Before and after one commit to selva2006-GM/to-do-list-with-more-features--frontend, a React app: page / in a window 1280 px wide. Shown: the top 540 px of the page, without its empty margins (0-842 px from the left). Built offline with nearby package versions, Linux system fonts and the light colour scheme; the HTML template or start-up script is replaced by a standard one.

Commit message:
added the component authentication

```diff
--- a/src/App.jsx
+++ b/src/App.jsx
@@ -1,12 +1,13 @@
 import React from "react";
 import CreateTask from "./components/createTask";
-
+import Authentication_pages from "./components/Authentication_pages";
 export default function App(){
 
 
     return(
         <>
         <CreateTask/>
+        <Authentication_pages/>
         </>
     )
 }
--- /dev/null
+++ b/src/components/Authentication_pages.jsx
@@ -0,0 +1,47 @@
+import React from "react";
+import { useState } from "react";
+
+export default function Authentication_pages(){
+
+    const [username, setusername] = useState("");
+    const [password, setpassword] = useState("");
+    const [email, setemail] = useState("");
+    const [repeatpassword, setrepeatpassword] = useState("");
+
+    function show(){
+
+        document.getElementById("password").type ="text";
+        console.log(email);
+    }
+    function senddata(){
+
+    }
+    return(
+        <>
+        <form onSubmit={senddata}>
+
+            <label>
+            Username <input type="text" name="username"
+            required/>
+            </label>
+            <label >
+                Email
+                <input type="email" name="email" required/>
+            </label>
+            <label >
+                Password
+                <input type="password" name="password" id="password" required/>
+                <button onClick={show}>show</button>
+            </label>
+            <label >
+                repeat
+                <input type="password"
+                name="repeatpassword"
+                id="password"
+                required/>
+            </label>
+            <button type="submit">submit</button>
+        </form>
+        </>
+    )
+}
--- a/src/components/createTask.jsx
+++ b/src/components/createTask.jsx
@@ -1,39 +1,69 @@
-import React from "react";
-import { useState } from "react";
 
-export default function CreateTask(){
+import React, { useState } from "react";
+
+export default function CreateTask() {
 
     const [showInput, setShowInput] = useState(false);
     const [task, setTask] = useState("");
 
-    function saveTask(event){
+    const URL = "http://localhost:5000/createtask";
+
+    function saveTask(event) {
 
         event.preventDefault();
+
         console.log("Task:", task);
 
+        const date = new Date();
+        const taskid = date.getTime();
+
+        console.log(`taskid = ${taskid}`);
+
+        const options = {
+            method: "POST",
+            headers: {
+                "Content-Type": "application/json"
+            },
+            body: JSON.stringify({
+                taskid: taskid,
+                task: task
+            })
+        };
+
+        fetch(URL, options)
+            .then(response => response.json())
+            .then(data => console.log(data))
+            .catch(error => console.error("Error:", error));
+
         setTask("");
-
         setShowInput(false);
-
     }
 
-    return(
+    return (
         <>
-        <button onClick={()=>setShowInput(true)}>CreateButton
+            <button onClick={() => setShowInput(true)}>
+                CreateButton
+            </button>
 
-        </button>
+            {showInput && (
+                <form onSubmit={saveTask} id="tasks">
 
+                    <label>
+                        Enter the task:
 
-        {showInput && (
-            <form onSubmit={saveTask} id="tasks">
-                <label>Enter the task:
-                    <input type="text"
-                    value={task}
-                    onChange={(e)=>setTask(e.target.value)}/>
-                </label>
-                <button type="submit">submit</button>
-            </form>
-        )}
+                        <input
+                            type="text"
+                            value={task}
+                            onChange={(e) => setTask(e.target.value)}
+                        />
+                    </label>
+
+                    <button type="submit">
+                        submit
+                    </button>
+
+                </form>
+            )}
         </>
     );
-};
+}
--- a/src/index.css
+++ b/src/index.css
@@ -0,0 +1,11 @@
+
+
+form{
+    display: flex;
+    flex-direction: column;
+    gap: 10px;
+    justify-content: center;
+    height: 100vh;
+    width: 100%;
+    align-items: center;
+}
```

• EXERCISE: The answer must consist of every line from the data that contains the word "import".

• WRITTEN RESPONSE:
 import React from "react";
 import CreateTask from "./components/createTask";
+import Authentication_pages from "./components/Authentication_pages";
+import React from "react";
+import { useState } from "react";
-import React from "react";
-import { useState } from "react";
+import React, { useState } from "react";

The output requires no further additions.